In 1861, during the National Exhibition in Rio de Janeiro, visitors were amazed by a different kind of machine, which made it possible to print shorthand symbols just by pressing keys. The invention remained on display for 44 days, and it was one of the nine awarded a gold medal, out of the 1,136 that took part. A priest from the State of Paraíba, Francisco João de Azevedo (1814-1880), the inventor of the shorthand machine, ended up transforming it, by a few simple modifications, into a typewriter. But the laurels and the patent were reaped by an American, Christopher Latham Sholes. And Azevedo found a place in the hall of wronged inventors, along with Santos Dumont (airplane) and Landel de Moura (radio).
Between June and December 1872, a foreigner, probably from the United States, took the prototype of Francisco João de Azevedo’s machine abroad. The priest was persuaded to let the prototype be taken away, with the promise that there were people interested in manufacturing it. In March 1872, Christopher Latham Sholes presented as his own a model that was practically identical to the Brazilian machine and took it to the gunsmiths, Remington, who manufactured it on an industrial scale.

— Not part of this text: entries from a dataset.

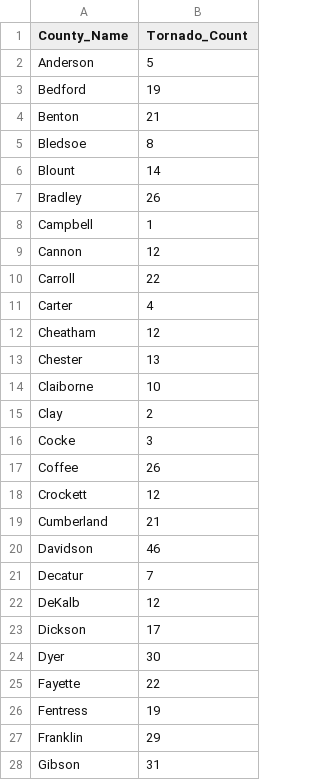
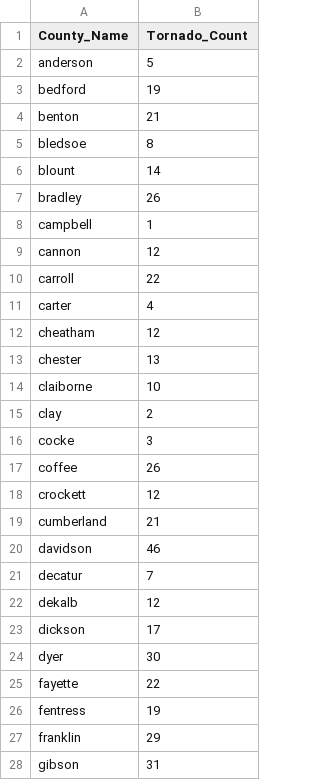
Before and after one commit to chrismgentry/GIS1-Exercise-2, a CSV file: Data/tn_tornadoes.csv, drawn as a sheet; only a part is shown; the diff covers the shown part only.

Commit message:
updated tn dataset

```diff
--- a/Data/tn_tornadoes.csv
+++ b/Data/tn_tornadoes.csv
@@ -1,28 +1,28 @@
 County_Name,Tornado_Count
-Anderson,5
-Bedford,19
-Benton,21
-Bledsoe,8
-Blount,14
-Bradley,26
-Campbell,1
-Cannon,12
-Carroll,22
-Carter,4
-Cheatham,12
-Chester,13
-Claiborne,10
-Clay,2
-Cocke,3
-Coffee,26
-Crockett,12
-Cumberland,21
-Davidson,46
-Decatur,7
-DeKalb,12
-Dickson,17
-Dyer,30
-Fayette,22
-Fentress,19
-Franklin,29
-Gibson,31
+anderson,5
+bedford,19
+benton,21
+bledsoe,8
+blount,14
+bradley,26
+campbell,1
+cannon,12
+carroll,22
+carter,4
+cheatham,12
+chester,13
+claiborne,10
+clay,2
+cocke,3
+coffee,26
+crockett,12
+cumberland,21
+davidson,46
+decatur,7
+dekalb,12
+dickson,17
+dyer,30
+fayette,22
+fentress,19
+franklin,29
+gibson,31
```
Also changed, not shown: 68 edited cells elsewhere in this file.
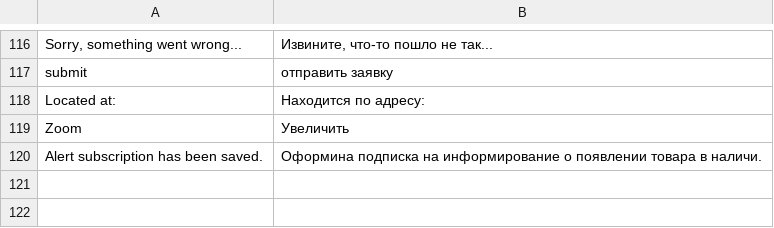
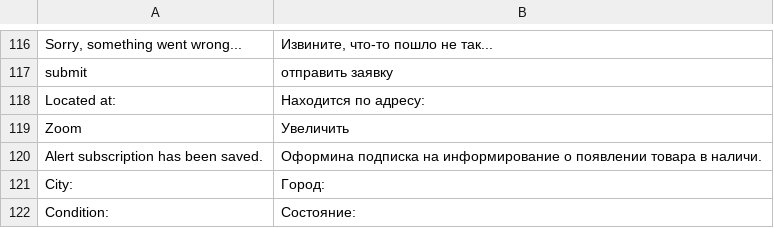
Before and after one commit to dominido/technostock, a CSV file: app/design/frontend/ultimo/unitop/locale/ru_RU/translate.csv, drawn as a sheet; only a part is shown, gaps mark what is left out.

```diff
--- a/app/design/frontend/ultimo/unitop/locale/ru_RU/translate.csv
+++ b/app/design/frontend/ultimo/unitop/locale/ru_RU/translate.csv
@@ -120 +120,3 @@
 "Alert subscription has been saved.", "Оформина подписка на информирование о появлении товара в наличи."
+"City: ", "Город: "
+"Condition: ", "Состояние: "
```
Also changed, not shown: app/design/frontend/ultimo/unitop/locale/uk_UA/translate.csv, 1 other file.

Before Francisco João de Azevedo, there are reports of other attempts to build writing machines, between 1714 and 1833. The difference is that the Brazilian model was the first to work. Azevedo created his invention in the War Arsenal of Pernambuco, in Recife, a workshop that used to make equipment for the Army. The priest built the shorthand machine thinking of something practical to record speeches and debates as quickly as they were spoken. Then he transformed it into a typewriter. His wish was to take it to the London Exhibition of 1862, but the commission in charge vetoed the project, alleging that there was no more room in the Brazilian pavilion.Republish